They also looked at the number of people who were living without any sign of their tumour getting worse after treatment. Researchers call this progression free survival. They found that after 6 months tumours had not become worse in more than 7 out of 10 people taking part (74%), and after 9 months it was just over 3 out of 10 people (31%).

The latest research from the trial team has found that 6 people were alive 2 years after they first had treatment with IMA950 and GM-CSF. The average time people lived after having the trial treatment was just over 15 months.

The researchers concluded that having IMA950 and GM-CSF injections alongside standard treatment for glioblastoma multiforme is safe and doesn’t cause too many severe side effects. Because of the number of people who had good immune responses, the researchers think the IMA950 vaccine should be developed further.

We have based this summary on information from the team who ran the trial. The information they sent us has been reviewed by independent specialists (peer reviewed Open a glossary item) but may not have been published in a medical journal.  The figures we quote above were provided by the trial team. We have not analysed the data ourselves.

Recruitment start:

Recruitment end:

How to join a clinical trial

Please note: In order to join a trial you will need to discuss it with your doctor, unless otherwise specified.

Please note - unless we state otherwise in the summary, you need to talk to your doctor about joining a trial.

Chief Investigator

Professor Roy Rampling

Supported by

Cancer Research UK (Centre for Drug Development)
Experimental Cancer Medicine Centre (ECMC)
Immatics Biotechnologies GmbH
NIHR Clinical Research Network: Cancer

Other information

This is Cancer Research UK trial number CRUKD/10/045.

Questions about cancer? Contact our information nurses

Freephone 0808 800 4040

Last review date

CRUK internal database number:

Oracle 5031

Please note - unless we state otherwise in the summary, you need to talk to your doctor about joining a trial.

Rhys was only four years old when he was diagnosed with a brain tumour

A picture of Rhys

"He went through six operations and was placed on a clinical trial so he could try new treatments.”
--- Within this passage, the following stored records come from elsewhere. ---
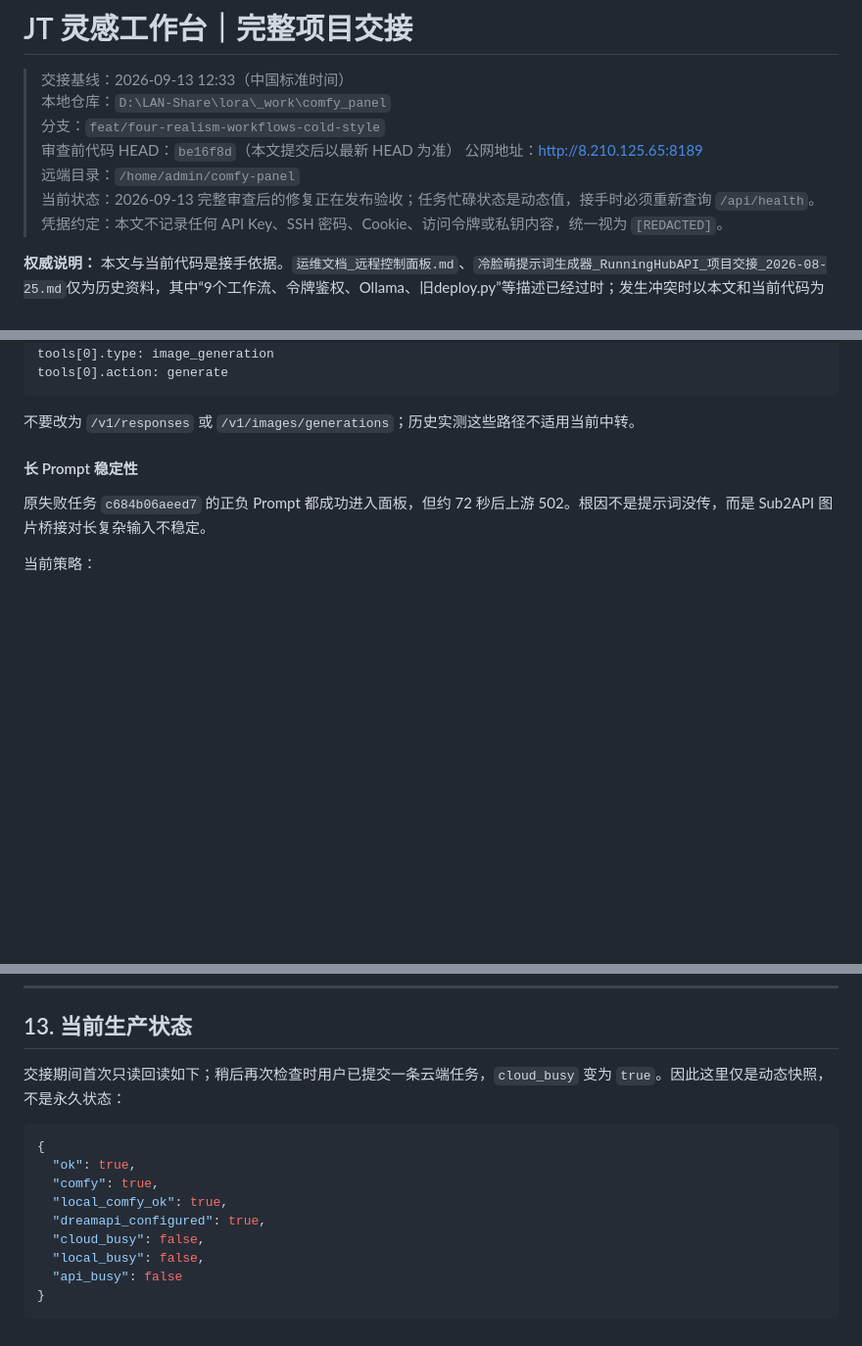
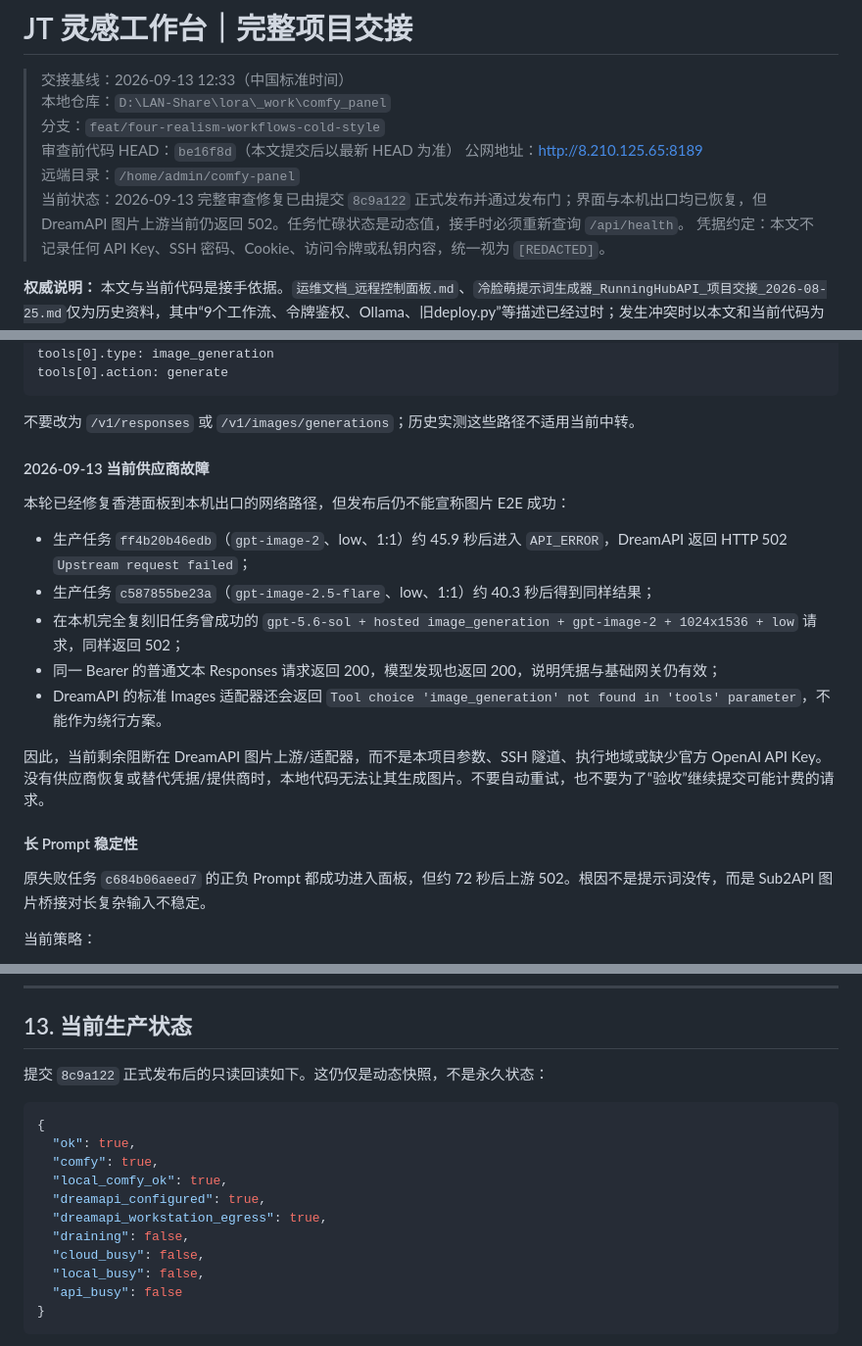
Before and after one commit to gonewiththesakura-creator/jt-creative-studio, a Markdown page: 项目交接-2026-09-13.md, 3 parts joined by grey strips. Shown at 98% size. Rendered like a GitHub page; blank space fills up the shorter version.

Commit message:
[verified] record production review and image outage

````diff
--- a/项目交接-2026-09-13.md
+++ b/项目交接-2026-09-13.md
@@ -6,7 +6,7 @@
 > 审查前代码 HEAD：`be16f8d`（本文提交后以最新 HEAD 为准）
 > 公网地址：<http://8.210.125.65:8189>
 > 远端目录：`/home/admin/comfy-panel`
-> 当前状态：2026-09-13 完整审查后的修复正在发布验收；任务忙碌状态是动态值，接手时必须重新查询 `/api/health`。
+> 当前状态：2026-09-13 完整审查修复已由提交 `8c9a122` 正式发布并通过发布门；界面与本机出口均已恢复，但 DreamAPI 图片上游当前仍返回 502。任务忙碌状态是动态值，接手时必须重新查询 `/api/health`。
 > 凭据约定：本文不记录任何 API Key、SSH 密码、Cookie、访问令牌或私钥内容，统一视为 `[REDACTED]`。
 
 **权威说明：** 本文与当前代码是接手依据。`运维文档_远程控制面板.md`、`冷脸萌提示词生成器_RunningHubAPI_项目交接_2026-08-25.md`仅为历史资料，其中“9个工作流、令牌鉴权、Ollama、旧deploy.py”等描述已经过时；发生冲突时以本文和当前代码为准。
@@ -412,6 +412,18 @@ tools[0].action: generate
 ```
 
 不要改为 `/v1/responses` 或 `/v1/images/generations`；历史实测这些路径不适用当前中转。
+
+#### 2026-09-13 当前供应商故障
+
+本轮已经修复香港面板到本机出口的网络路径，但发布后仍不能宣称图片 E2E 成功：
+
+- 生产任务 `ff4b20b46edb`（`gpt-image-2`、low、1:1）约 45.9 秒后进入 `API_ERROR`，DreamAPI 返回 HTTP 502 `Upstream request failed`；
+- 生产任务 `c587855be23a`（`gpt-image-2.5-flare`、low、1:1）约 40.3 秒后得到同样结果；
+- 在本机完全复刻旧任务曾成功的 `gpt-5.6-sol + hosted image_generation + gpt-image-2 + 1024x1536 + low` 请求，同样返回 502；
+- 同一 Bearer 的普通文本 Responses 请求返回 200，模型发现也返回 200，说明凭据与基础网关仍有效；
+- DreamAPI 的标准 Images 适配器还会返回 `Tool choice 'image_generation' not found in 'tools' parameter`，不能作为绕行方案。
+
+因此，当前剩余阻断在 DreamAPI 图片上游/适配器，而不是本项目参数、SSH 隧道、执行地域或缺少官方 OpenAI API Key。没有供应商恢复或替代凭据/提供商时，本地代码无法让其生成图片。不要自动重试，也不要为了“验收”继续提交可能计费的请求。
 
 #### 长 Prompt 稳定性
 
@@ -820,7 +832,7 @@ python -c "import urllib.request,json; print(json.load(urllib.request.urlopen('h
 
 ## 13. 当前生产状态
 
-交接期间首次只读回读如下；稍后再次检查时用户已提交一条云端任务，`cloud_busy` 变为 `true`。因此这里仅是动态快照，不是永久状态：
+提交 `8c9a122` 正式发布后的只读回读如下。这仍仅是动态快照，不是永久状态：
 
 ```json
 {
@@ -828,6 +840,8 @@ python -c "import urllib.request,json; print(json.load(urllib.request.urlopen('h
   "comfy": true,
   "local_comfy_ok": true,
   "dreamapi_configured": true,
+  "dreamapi_workstation_egress": true,
+  "draining": false,
   "cloud_busy": false,
   "local_busy": false,
   "api_busy": false
````
Also changed, not shown: other parts of 项目交接-2026-09-13.md (+5 -2 lines), 项目审查-2026-09-13.md (+16 -4 lines).
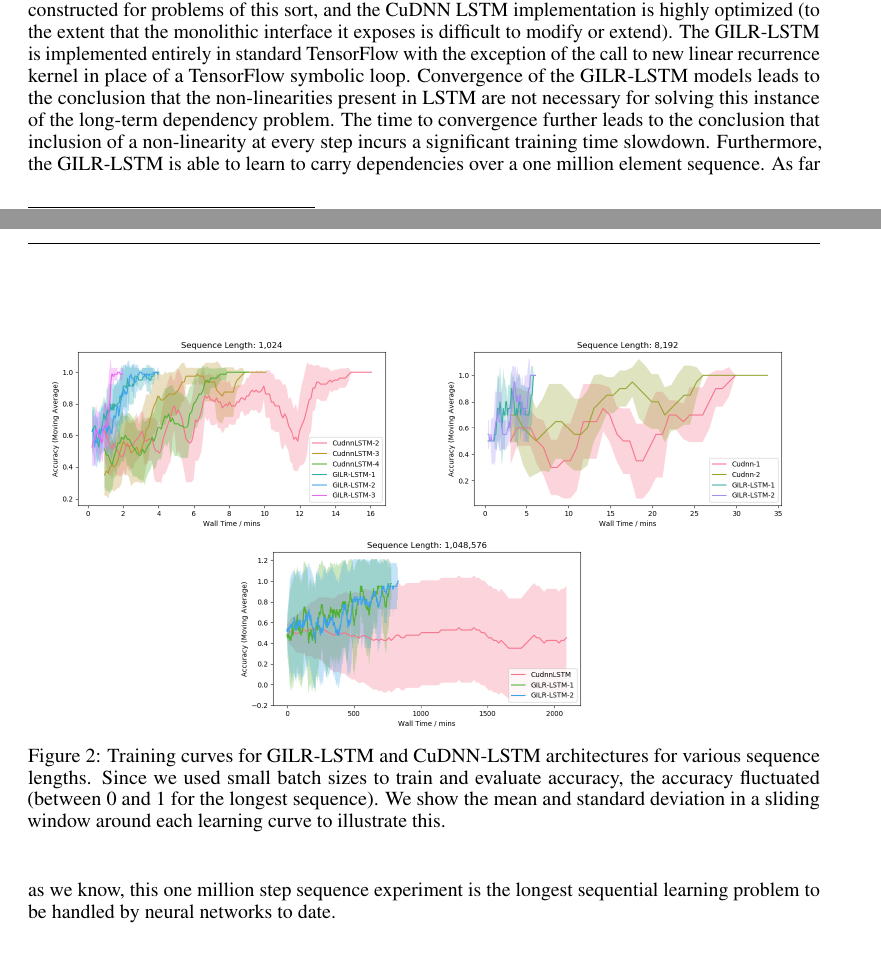
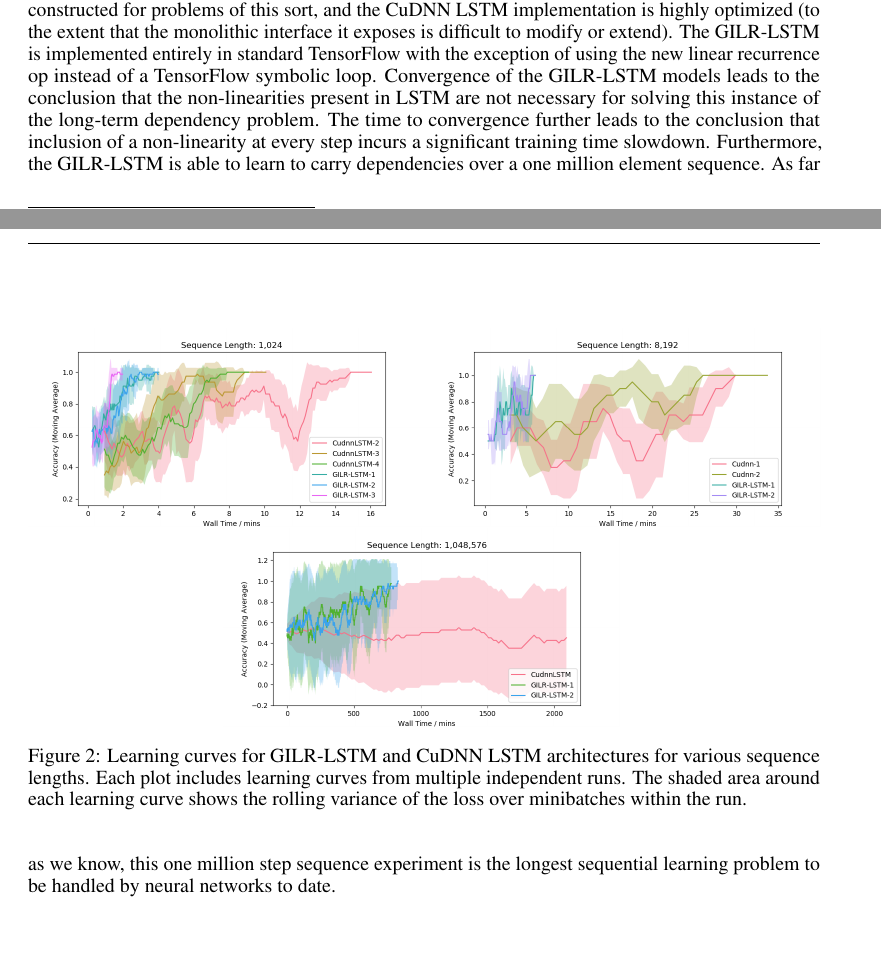
Before and after one commit to eamartin/parallelizing_linear_rnns, a LaTeX paper (paper/main.tex): two parts of pages 7 and 8 of 9, joined at a grey line, cut so that both start at the same text, the shorter picture padded with empty space. Compiled offline with pdfLaTeX.

Commit message:
Final submission material

```diff
--- a/paper/main.tex
+++ b/paper/main.tex
@@ -533,14 +533,13 @@ CuDNN &GILR&CuDNN&GILR\\ \cmidrule(l){2-7} Iterations (1000s) &
 \end{tabular}
 \end{table}
 
-The results as show in table \ref{synth-table} illustrate that the GILR-LSTM is able to converge between 6 and 10
-times faster than the CuDNN-LSTM. This is somewhat surprising
+The results as show in table \ref{table:synth-table} illustrate that the GILR-LSTM is able to converge between 6 and 10
+times faster than the CuDNN LSTM. This is somewhat surprising
 given the LSTM was specifically constructed for problems of this sort, and the
 CuDNN LSTM implementation is highly optimized (to the extent that
 the monolithic interface it exposes is difficult to modify or extend). The
 GILR-LSTM is implemented entirely in standard TensorFlow with the exception of
-the call to new linear recurrence kernel in place of a TensorFlow symbolic
-loop.
+using the new linear recurrence op instead of a TensorFlow symbolic loop.
 Convergence of the GILR-LSTM models
 leads to the conclusion that the non-linearities present in LSTM are
 not necessary for solving this instance of the long-term dependency problem.
@@ -562,11 +561,11 @@ networks to date.
   \begin{minipage}{0.5\textwidth}
     \includegraphics[width=1.0\textwidth]{./1m_synthetic_new.png}
   \end{minipage}
-  \caption{Training curves for GILR-LSTM and CuDNN-LSTM architectures for various
-    sequence lengths. Since we used
-    small batch sizes to train and evaluate accuracy, the accuracy fluctuated
-    (between 0 and 1 for the longest sequence). We show the mean and standard deviation
-    in a sliding window around each learning curve to illustrate this.}
+  \caption{Learning curves for GILR-LSTM and CuDNN LSTM architectures for various
+    sequence lengths. Each plot includes learning curves from multiple independent
+    runs. The shaded area around each learning curve shows the rolling variance
+    of the loss over minibatches within the run.
+}
     \label{fig:synthetic_training}
   \end{figure}
 
```
Also changed, not shown: paper/main.pdf, paper/main.tex (6 more changed lines), 1 other file.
Last reviewed:

Rate this page:

No votes yet
Thank you!
We've recently made some changes to the site, tell us what you think

Share this page